By Robert Bush, Senior Vice-President, Cultural & Community Investment
Three times in the past 40 years, the Charlotte-Mecklenburg community has engaged in a planning process to chart the course for our local art, science and history community. The first cultural action plan in 1976 lead to institutions and facilities the community now holds dear – Spirit Square, Discovery Place, the Afro-American Cultural Center (now the Harvey B. Gantt Center for African-American Arts + Culture), the Blumenthal Performing Arts Center, as well as the Arts & Science Council we know today. 1991’s plan resulted in the increased annual private sector fund raising as well as the 1995 endowment campaign that now forms the core of the Greater Charlotte Cultural Trust. In 1998, the plan called for increased program funding at the neighborhood and community level as well as more emphasis on individual artists and adding history to ASC’s mission. These plans have served our community well.

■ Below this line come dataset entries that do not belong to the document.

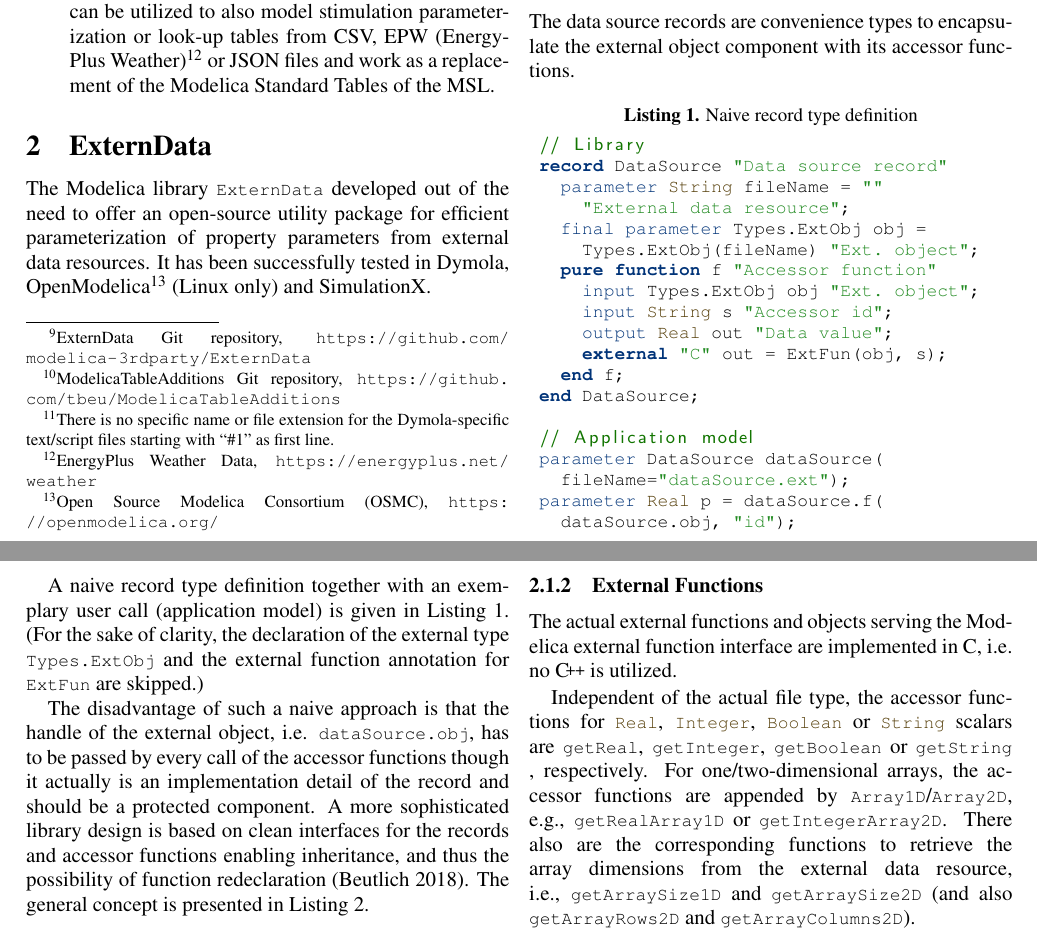
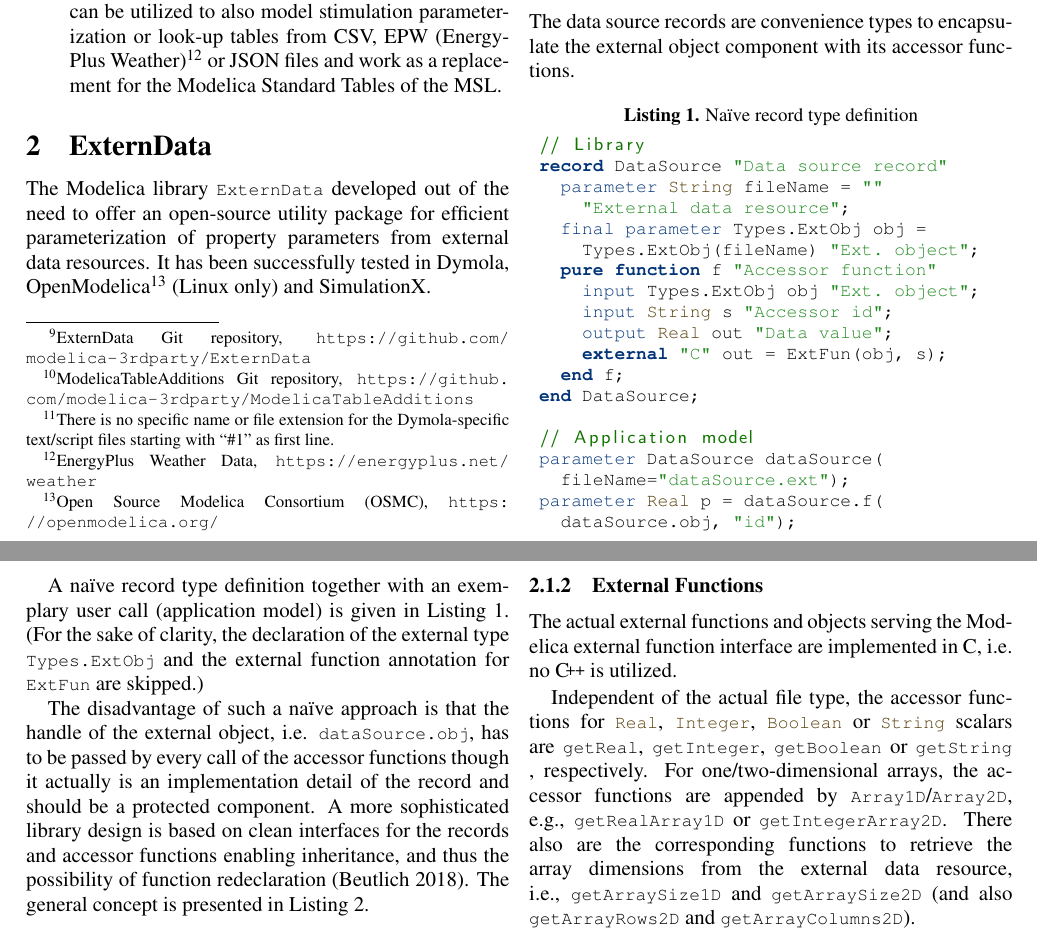
Before and after one commit to tbeu/Modelica2021_ExternData, a LaTeX document (modelica2021_ExternData.tex): two parts of pages 2 and 3 of 6, joined at a grey line, cut so that both start at the same text. Compiled offline with pdfLaTeX; a LaTeX package or settings file that is missing is left out.

Commit message:
Apply review comments

```diff
--- a/modelica2021_ExternData.tex
+++ b/modelica2021_ExternData.tex
@@ -123,13 +123,13 @@ The parameterization of Modelica models can be differentiated by the following u
  \item Structural parameters have influence on the overall system topology and thus on the dimension of the system of equations. They need to be constant during a transient simulation, but any change requires a new translation of the Modelica model. Special care needs to be taken if structural parameters are read from external data resources.
 \end{itemize}
 
-The Modelica libraries \modelica{ExternData}\footnote{ExternData Git repository, \url{https://github.com/modelica-3rdparty/ExternData}} and \modelica{ModelicaTableAdditions}\footnote{ModelicaTableAdditions Git repository, \url{https://github.com/tbeu/ModelicaTableAdditions}} are available as open-source Modelica packages under the permissive BSD-2-Clause License.
+The Modelica libraries \modelica{ExternData}\footnote{ExternData Git repository, \url{https://github.com/modelica-3rdparty/ExternData}} and \modelica{ModelicaTableAdditions}\footnote{ModelicaTableAdditions Git repository, \url{https://github.com/modelica-3rdparty/ModelicaTableAdditions}} are available as open-source Modelica packages under the permissive BSD-2-Clause License.
 Both libraries can be directly obtained from GitHub or via the Modelica \modelica{impact} package manager~\cite{impact, Tiller2015WhereIG}.
 \begin{itemize}
  \item \modelica{ExternData} supports the user in reading properties or structural parameters from various file types of external data resources.
  Data access from CSV (Comma Separated Values), INI, JSON (JavaScript Object Notation), MATLAB MAT (including HDF), SSV (System Structure Parameter Values), TIR (Tire Properties), Excel XLS/XLSX and XML files is implemented.
  \item \modelica{ModelicaTableAdditions} is an extension of the Modelica Standard Tables~\cite{modelica2014tables} with support for more file types beside Dymola MOS\footnote{There is no specific name or file extension for the Dymola-specific text/script files starting with ``\#1'' as first line.} and MATLAB MAT.
- Its blocks can be utilized to also model stimulation parameterization or look-up tables from CSV, EPW (EnergyPlus Weather)\footnote{EnergyPlus Weather Data, \url{https://energyplus.net/weather}} or JSON files and work as a replacement of the Modelica Standard Tables of the MSL.
+ Its blocks can be utilized to also model stimulation parameterization or look-up tables from CSV, EPW (EnergyPlus Weather)\footnote{EnergyPlus Weather Data, \url{https://energyplus.net/weather}} or JSON files and work as a replacement for the Modelica Standard Tables of the MSL.
 \end{itemize}
 
 \section{ExternData}
@@ -152,7 +152,7 @@ The library (as shown in Figure~\ref{fig:ExternData}) consists of top-level data
 
 The data source records are convenience types to encapsulate the external object component with its accessor functions.
 
-\begin{lstlisting}[caption=Naive record type definition, label=lst:naive-record-type-definition, language=modelica]
+\begin{lstlisting}[caption=Na\"ive record type definition, label=lst:naive-record-type-definition, language=modelica]
 // Library
 record DataSource "Data source record"
   parameter String fileName = ""
@@ -174,10 +174,10 @@ parameter Real p = dataSource.f(
   dataSource.obj, "id");
 \end{lstlisting}
 
-A naive record type definition together with an exemplary user call (application model) is given in~\autoref{lst:naive-record-type-definition}.
+A na\"ive record type definition together with an exemplary user call (application model) is given in~\autoref{lst:naive-record-type-definition}.
 (For the sake of clarity, the declaration of the external type \modelica{Types.ExtObj} and the external function annotation for \modelica{ExtFun} are skipped.)
 
-The disadvantage of such a naive approach is that the handle of the external object, i.e. \modelica{dataSource.obj}, has to be passed by every call of the accessor functions though it actually is an implementation detail of the record and should be a protected component.
+The disadvantage of such a na\"ive approach is that the handle of the external object, i.e. \modelica{dataSource.obj}, has to be passed by every call of the accessor functions though it actually is an implementation detail of the record and should be a protected component.
 A more sophisticated library design is based on clean interfaces for the records and accessor functions enabling inheritance, and thus the possibility of function redeclaration~\cite{modelisax2018hints}.
 The general concept is presented in~\autoref{lst:soph-record-type-definition}.
 
```
Also changed, not shown: modelica2021_ExternData.bib (+3 -3 lines), modelica2021_ExternData.tex (2 more changed lines).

Today, residents of Charlotte-Mecklenburg believe vibrant cultural opportunity not only nourishes the creative spirit in all of us, but connects us to each other and makes Charlotte-Mecklenburg a better place. When people love where they live the level of pride is deep and attachment to the community strong. When people are attached to their community they are more vested in its growth and prosperity. We believe a vibrant cultural life is an essential ingredient in Charlotte-Mecklenburg’s future prosperity.

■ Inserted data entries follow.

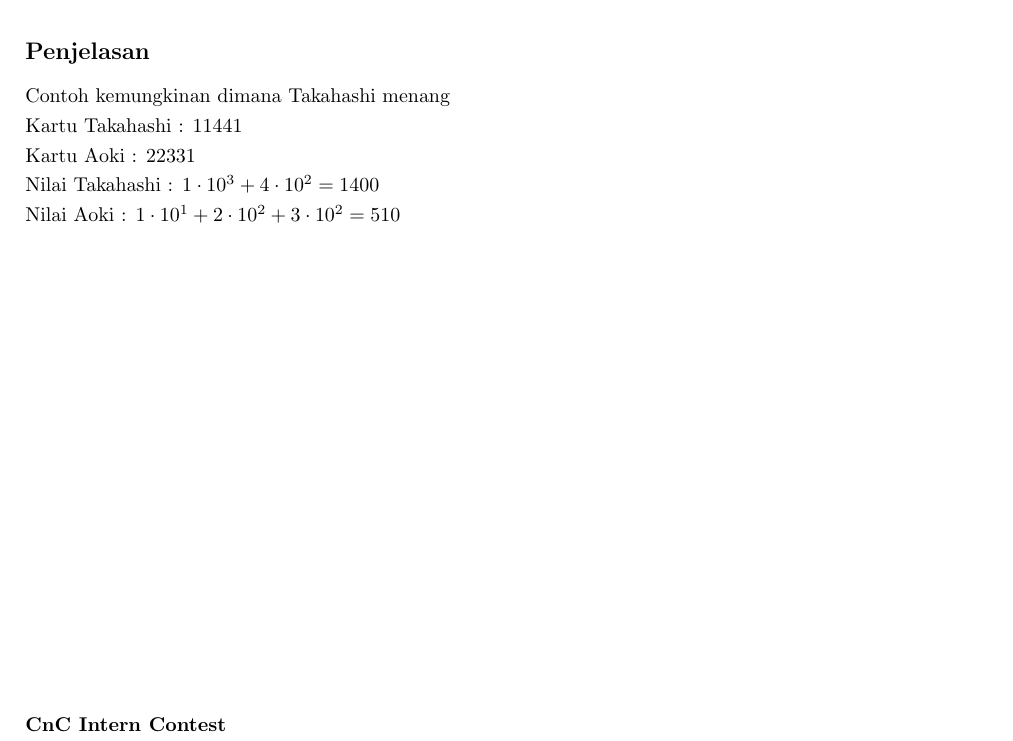
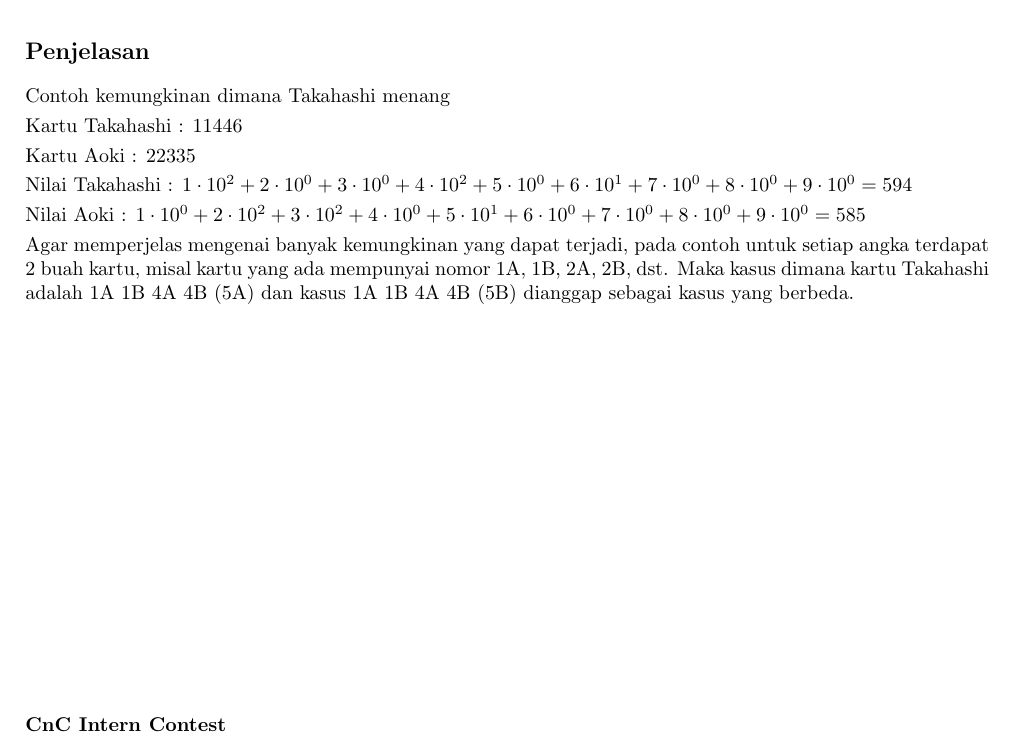
Before and after one commit to DewanaGustavus/Projek-Intern-CnC, a LaTeX document (Soal/Math-Probability/statement.tex): part of the page, cut so that both start at the same text. Compiled offline with pdfLaTeX.

Commit message:
revisi statement kontes

```diff
--- a/Soal/Math-Probability/statement.tex
+++ b/Soal/Math-Probability/statement.tex
@@ -90,13 +90,16 @@ Jawaban akan terhitung benar jika jawaban tepat atau relatif errornya paling bes
 \subsection*{Penjelasan}
 Contoh kemungkinan dimana Takahashi menang
 
-Kartu Takahashi : 11441
+Kartu Takahashi : 11446
 
-Kartu Aoki : 22331
+Kartu Aoki : 22335
 
-Nilai Takahashi : $1\cdot 10^3 + 4\cdot10^2 = 1400 $
+Nilai Takahashi : $1\cdot 10^2 + 2 \cdot 10^0 + 3\cdot 10^0 + 4\cdot10^2 + 5 \cdot 10^0 + 6 \cdot 10^1 + 7 \cdot 10^0 + 8 \cdot 10^0 + 9 \cdot 10^0 = 594$
 
-Nilai Aoki : $1\cdot10^1 + 2\cdot10^2 + 3\cdot10^2 = 510$
+Nilai Aoki : $1\cdot 10^0 + 2 \cdot 10^2 + 3\cdot 10^2 + 4\cdot10^0 + 5 \cdot 10^1 + 6 \cdot 10^0 + 7 \cdot 10^0 + 8 \cdot 10^0 + 9 \cdot 10^0 = 585$
+
+Agar memperjelas mengenai banyak kemungkinan yang dapat terjadi, pada contoh untuk setiap angka terdapat 2 buah kartu, misal kartu yang ada mempunyai nomor 1A, 1B, 2A, 2B, dst.
+Maka kasus dimana kartu Takahashi adalah 1A 1B 4A 4B (5A) dan kasus 1A 1B 4A 4B (5B) dianggap sebagai kasus yang berbeda.
 
 \pagebreak
 
```
Also changed, not shown: Soal/BinarySearch/statement.tex (+1 -1 lines), Soal/Bitwise/statement.tex (+1 -1 lines), Soal/Graph-DSU/statement.tex (+1 -1 lines), Soal/Math-LinearRecurrence/statement.tex (+1 -1 lines), Soal/BinarySearch/statement.pdf, Soal/Bitwise/statement.pdf, Soal/Graph-DSU/statement.pdf, Soal/Math-LinearRecurrence/statement.pdf, Soal/Math-Probability/statement.pdf.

Earlier this year, ASC, in its role as cultural planner for Charlotte-Mecklenburg, launched a cultural visioning process to find new ways to make Charlotte-Mecklenburg’s cultural opportunities more valued and more vital to all those who live and visit here. Our work began by defining in what ways Charlotte-Mecklenburg’s cultural life could, and should, grow stronger. These three challenges emerged as our primary focal points.
- How can Charlotte-Mecklenburg’s cultural opportunities become more relevant and valuable in the lives of all residents and visitors?
- What can be done to see that all Charlotte-Mecklenburg’s creative enterprise thrives?
- How do we continually expand the impacts of a healthy cultural sector?
From January to March of 2011, 184 Charlotte-Mecklenburg leaders representing business, tourism, education, philanthropy, and economic, neighborhood and community development participated in seven visioning sessions. Now, we need your input to prioritize the themes which have emerged thus far. CLICK HERE and spend 15 minutes answering a few questions. Share this link with your family, friends and neighbors and encourage them to share their thoughts as well.
In November and December town hall meetings will be convened across the county. Additionally, all Charlotte-Mecklenburg’s residents will be invited to participate in a highly publicized online survey. The wisdom of the public will ensure energy and resources are being focused in the right areas.
Guided by community leaders, informed by comprehensive public inputs, and designed with the ingenuity of the cultural sector, the cultural vision plan will be presented by ASC in March 2012. It will include the cultural sector’s and ASC’s roles as well as what assistance and resources will be required. Following adoption by ASC, the plan will be presented to Mecklenburg County, the City of Charlotte and the Towns of Cornelius, Davidson, Huntersville, Matthews, Mint Hill and Pineville for adoption.
Make sure your voice is heard!